Issues facing Temple Football In 2014


With a dismal 2013 football season in the rear view mirror for the Temple Owls, who finished 2-10 overall and 1-7 in the new American Athletic Conference, there are still quite a few issues that face the Owls football team.

As coach Matt Rhule enters his second season at the helm, his staff needs to focus on the issue of their poor defensive backs as well as an unreliable kicker. Six of Temple’s ten losses came late in the game, losing by only a touchdown or less.

The Owls’ defensive backs became lackadaisical and would ultimately give the opposing team big yardage when the game mattered most.

The most devastating loss for the Owls and their defensive backs was versus  #17 in the country, the University of Central Florida. Quarterback Blake Bortles found wide receiver Rannell Hall for a 64-yard completion with just 28 seconds left to secure a game-winning field goal for UCF.

Temple’s defensive coordinator Phil Snow should consider shifting his defense to a 3-4 style. This would give the Owls four linebackers and four defensive backs in the secondary to help with speedy wide receivers. 

The help by the strong and free safeties would be crucial late in games when Temple seems to struggle the most.

In regards to the issue of poor kicking for the Owls, coach Rhule needs to sit down with kickers Nick Visco and Jim Cooper, who will both be sophomores next year. The coach needs to let them know that if they want to keep their positions, they need to prove it.

Visco, who came in when the struggles of Cooper continued early in the season, missed 3 PATs and 2 FG’s, both within the 20-29 yard range. Cooper missed 2 PATs and all 3 of his FG attempts, ultimately reducing his role to strictly the kickoff man.

Cooper, who fared well in high school as a kicker, needs to prove to coach Rhule that last season was a fluke and he can handle the pressures of being a college football kicker, or he can find himself sticking to being the one designated for kickoffs.

An issue that has popped up for the Owls football team that does not involve a player or coach necessarily is that of funds for the Temple football team.

Temple plays their home games at Lincoln Financial Field, home of the NFL’s Philadelphia Eagles. Temple University pays around $1 million to play their home games there. The issue is that since Temple is paying this much and the team is not performing to their expectation, this causes the school to lose money which contributed to cutting 7 sport teams.

What should be done, until Temple can prove to be a top team in their conference, is move out of the Linc to save money for the university and recruit more talented players. President Neil Theobald has mentioned to play home games at Penn’s Franklin Field to start saving some money, which I believe is a good idea for the team until they can prove it is worth $1 million dollars for the university to dish out.
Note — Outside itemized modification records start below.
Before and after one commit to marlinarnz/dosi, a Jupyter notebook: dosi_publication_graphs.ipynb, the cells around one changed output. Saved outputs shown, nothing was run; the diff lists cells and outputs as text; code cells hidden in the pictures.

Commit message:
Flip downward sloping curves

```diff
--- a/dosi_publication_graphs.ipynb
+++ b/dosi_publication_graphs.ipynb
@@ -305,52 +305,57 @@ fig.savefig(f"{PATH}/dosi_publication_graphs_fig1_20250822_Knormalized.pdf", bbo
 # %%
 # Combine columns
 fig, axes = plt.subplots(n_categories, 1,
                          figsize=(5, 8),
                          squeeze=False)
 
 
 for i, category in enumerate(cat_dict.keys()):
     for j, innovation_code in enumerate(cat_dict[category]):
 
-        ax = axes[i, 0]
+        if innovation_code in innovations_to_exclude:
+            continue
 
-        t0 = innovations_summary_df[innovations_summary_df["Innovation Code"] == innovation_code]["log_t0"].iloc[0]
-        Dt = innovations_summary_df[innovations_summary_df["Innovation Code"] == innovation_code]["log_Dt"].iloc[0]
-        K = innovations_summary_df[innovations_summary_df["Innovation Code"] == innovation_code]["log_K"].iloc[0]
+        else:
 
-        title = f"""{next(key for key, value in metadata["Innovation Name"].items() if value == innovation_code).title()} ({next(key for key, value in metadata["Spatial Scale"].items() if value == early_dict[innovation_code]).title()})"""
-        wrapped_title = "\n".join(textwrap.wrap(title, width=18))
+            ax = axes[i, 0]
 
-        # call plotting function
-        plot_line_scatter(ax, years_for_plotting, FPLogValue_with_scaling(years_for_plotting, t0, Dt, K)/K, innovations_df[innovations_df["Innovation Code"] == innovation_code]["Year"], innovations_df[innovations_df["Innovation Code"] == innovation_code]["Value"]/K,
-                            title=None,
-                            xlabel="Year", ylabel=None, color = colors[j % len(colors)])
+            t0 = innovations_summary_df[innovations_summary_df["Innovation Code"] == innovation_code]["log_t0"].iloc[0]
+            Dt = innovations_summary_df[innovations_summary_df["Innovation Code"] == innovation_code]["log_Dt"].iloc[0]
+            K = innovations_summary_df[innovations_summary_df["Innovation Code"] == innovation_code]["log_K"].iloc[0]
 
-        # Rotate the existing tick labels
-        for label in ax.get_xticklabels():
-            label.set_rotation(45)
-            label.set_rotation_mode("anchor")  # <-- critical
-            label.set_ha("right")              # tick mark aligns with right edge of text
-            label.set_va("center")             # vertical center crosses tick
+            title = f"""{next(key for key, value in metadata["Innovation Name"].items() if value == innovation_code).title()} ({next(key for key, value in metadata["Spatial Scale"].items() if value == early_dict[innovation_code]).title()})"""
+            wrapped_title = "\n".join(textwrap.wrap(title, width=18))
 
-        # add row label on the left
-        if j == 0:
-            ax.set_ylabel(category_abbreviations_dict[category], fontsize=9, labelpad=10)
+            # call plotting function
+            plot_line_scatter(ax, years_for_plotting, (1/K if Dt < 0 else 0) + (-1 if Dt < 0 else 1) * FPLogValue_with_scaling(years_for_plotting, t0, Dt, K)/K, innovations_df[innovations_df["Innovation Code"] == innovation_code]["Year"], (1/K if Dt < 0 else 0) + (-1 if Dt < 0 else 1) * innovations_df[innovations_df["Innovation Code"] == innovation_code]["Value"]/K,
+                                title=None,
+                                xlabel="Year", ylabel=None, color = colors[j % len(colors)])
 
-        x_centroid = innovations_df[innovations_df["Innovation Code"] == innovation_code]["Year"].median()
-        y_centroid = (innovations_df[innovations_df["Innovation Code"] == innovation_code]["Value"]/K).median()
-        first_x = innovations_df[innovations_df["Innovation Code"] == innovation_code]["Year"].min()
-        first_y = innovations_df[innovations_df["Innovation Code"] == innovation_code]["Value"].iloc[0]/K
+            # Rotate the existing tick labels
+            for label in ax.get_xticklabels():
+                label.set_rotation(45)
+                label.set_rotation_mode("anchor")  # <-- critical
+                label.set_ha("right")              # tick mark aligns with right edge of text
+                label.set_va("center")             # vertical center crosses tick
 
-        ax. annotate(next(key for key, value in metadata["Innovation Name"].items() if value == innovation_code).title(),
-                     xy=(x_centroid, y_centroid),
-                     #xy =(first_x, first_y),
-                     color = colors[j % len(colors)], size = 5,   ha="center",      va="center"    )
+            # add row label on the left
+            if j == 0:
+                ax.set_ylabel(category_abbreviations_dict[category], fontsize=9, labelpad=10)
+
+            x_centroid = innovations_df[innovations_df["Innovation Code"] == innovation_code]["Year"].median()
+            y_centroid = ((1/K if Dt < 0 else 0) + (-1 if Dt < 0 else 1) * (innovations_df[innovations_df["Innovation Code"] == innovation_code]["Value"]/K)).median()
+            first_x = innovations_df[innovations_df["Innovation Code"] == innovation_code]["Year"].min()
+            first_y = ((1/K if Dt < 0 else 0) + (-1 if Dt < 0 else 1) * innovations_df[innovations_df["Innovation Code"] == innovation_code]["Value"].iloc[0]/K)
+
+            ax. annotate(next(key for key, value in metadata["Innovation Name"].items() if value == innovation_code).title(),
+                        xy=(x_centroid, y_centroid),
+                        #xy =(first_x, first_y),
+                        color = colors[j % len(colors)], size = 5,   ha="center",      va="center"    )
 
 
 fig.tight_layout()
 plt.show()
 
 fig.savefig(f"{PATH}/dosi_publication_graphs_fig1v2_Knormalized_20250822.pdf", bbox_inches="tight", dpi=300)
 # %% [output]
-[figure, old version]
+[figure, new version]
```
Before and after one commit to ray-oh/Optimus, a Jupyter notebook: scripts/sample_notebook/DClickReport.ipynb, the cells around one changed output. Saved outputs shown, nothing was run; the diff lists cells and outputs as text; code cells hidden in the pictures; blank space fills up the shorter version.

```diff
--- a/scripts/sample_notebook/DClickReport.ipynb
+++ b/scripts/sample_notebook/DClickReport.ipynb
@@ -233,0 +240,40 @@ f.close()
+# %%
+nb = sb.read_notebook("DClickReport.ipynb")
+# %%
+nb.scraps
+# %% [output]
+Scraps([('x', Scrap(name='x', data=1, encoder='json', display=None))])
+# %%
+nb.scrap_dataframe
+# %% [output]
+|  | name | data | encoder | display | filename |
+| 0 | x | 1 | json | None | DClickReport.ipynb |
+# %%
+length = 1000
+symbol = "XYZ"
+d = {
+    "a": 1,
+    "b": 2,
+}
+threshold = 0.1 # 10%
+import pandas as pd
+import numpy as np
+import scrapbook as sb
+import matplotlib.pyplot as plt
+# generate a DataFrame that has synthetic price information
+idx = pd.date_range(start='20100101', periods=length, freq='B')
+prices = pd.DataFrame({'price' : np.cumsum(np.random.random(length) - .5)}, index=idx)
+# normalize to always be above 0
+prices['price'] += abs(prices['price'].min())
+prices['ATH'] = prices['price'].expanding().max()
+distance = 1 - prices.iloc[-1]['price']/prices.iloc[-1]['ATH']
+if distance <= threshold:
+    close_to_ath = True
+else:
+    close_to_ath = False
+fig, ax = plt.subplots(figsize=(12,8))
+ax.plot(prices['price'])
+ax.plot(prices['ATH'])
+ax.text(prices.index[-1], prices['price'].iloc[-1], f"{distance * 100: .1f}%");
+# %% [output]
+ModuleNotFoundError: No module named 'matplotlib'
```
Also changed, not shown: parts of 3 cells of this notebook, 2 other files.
  • ohiopreps

    First of all, Franklin Field is not an option since the AAC, the conference Temple plays in, would never approve of another team (Penn) controlling Saturday dates. That’s the reason Temple got kicked out of the Big East in the first place.

  • ohiopreps

    How does moving out of a stadium that only charges $1 million a year (not game) presumably to a new stadium that costs $300 million “save money” for Temple? It would take Temple 300 years to make up that difference. Temple would actually be “saving money” by staying in the Linc, not moving out.
    _ Jeff L.